Many nations have military “hammers” that can be used on “nails” of different sizes. The US has demonstrated its propensity to use its “hammer” with scarcely diminishing enthusiasm and with scarcely increasing competency.
I think JQ is very insightful here:
Another contributing factor, paradoxically, is that Americans, like most citizens of prosperous and democratic countries, are generally not enthusiastic about war as a policy. The use of military force needs a strong justification to overcome this instinctive opposition, and this typically means statements of lofty goals. When it turns out that these goals are unachievable, they can’t be abandoned without an admission that the original decision to go to war was based on mistaken premises. So ending a failed war typically requires the departure of the administration that started it.
This is the essence of overreach — the setting of unachievable goals. The question is why US elites believe that US voters will not accept grubby, but achievable, goals. Is this mostly a problem of perception of the elites, or is it mostly a more or less fixed feature of American popular political culture which also infects American decision makers?
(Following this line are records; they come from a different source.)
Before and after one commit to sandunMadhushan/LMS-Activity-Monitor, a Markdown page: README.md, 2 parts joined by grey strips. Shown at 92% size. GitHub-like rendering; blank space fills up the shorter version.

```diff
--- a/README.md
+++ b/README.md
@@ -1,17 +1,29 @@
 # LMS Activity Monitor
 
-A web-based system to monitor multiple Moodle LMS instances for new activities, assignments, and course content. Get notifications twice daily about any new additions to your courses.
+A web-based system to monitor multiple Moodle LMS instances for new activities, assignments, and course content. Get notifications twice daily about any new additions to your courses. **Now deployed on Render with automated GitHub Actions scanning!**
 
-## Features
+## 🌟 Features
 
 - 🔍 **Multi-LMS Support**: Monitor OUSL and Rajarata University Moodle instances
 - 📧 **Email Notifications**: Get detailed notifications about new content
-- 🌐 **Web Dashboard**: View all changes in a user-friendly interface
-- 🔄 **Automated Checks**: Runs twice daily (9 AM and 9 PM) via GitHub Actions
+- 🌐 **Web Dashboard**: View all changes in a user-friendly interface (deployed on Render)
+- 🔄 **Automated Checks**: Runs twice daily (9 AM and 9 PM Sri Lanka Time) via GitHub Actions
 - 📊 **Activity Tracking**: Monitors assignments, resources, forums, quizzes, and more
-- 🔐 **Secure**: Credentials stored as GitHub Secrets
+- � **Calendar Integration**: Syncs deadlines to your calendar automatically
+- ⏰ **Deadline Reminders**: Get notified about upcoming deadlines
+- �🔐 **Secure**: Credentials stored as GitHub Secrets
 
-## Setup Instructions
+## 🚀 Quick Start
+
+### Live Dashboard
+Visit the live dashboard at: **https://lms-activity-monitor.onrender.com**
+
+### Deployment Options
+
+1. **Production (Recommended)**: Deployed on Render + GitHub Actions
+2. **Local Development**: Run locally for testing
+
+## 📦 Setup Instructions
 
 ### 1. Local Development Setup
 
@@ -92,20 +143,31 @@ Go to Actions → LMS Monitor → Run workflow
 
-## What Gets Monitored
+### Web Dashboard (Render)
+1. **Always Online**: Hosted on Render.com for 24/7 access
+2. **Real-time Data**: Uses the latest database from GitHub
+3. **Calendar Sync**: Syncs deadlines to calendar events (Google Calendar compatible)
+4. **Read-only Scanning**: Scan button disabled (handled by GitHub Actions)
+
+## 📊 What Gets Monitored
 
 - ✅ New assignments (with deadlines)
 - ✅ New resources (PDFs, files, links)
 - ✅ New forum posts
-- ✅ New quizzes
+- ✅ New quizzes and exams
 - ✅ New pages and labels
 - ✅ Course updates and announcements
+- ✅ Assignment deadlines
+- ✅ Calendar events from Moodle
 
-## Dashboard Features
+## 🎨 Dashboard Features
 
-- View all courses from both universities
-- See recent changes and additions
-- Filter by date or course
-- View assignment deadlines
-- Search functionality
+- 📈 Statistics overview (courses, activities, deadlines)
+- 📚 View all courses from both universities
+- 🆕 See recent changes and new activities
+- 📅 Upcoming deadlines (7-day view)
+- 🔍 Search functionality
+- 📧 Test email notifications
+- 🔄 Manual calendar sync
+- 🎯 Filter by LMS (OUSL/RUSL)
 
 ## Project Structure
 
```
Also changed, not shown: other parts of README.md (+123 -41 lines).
I have heard many Americans claim that Americans like to be on the side of the “good guys”. The dark history of US meddling in Latin America might contradict this claim. But on the other hand, Americans tend to regard Latinos as troublesome children and therefore unworthy of the rights and responsibilities of freedom. Whatever, US militarists have got away with numerous grubby, but achievable, operations in Latin America, without provoking protest from Americans.
Americans have complex attitudes to different world regions. It is therefore counterproductive to formulate a simple answer to the causes of US overreach.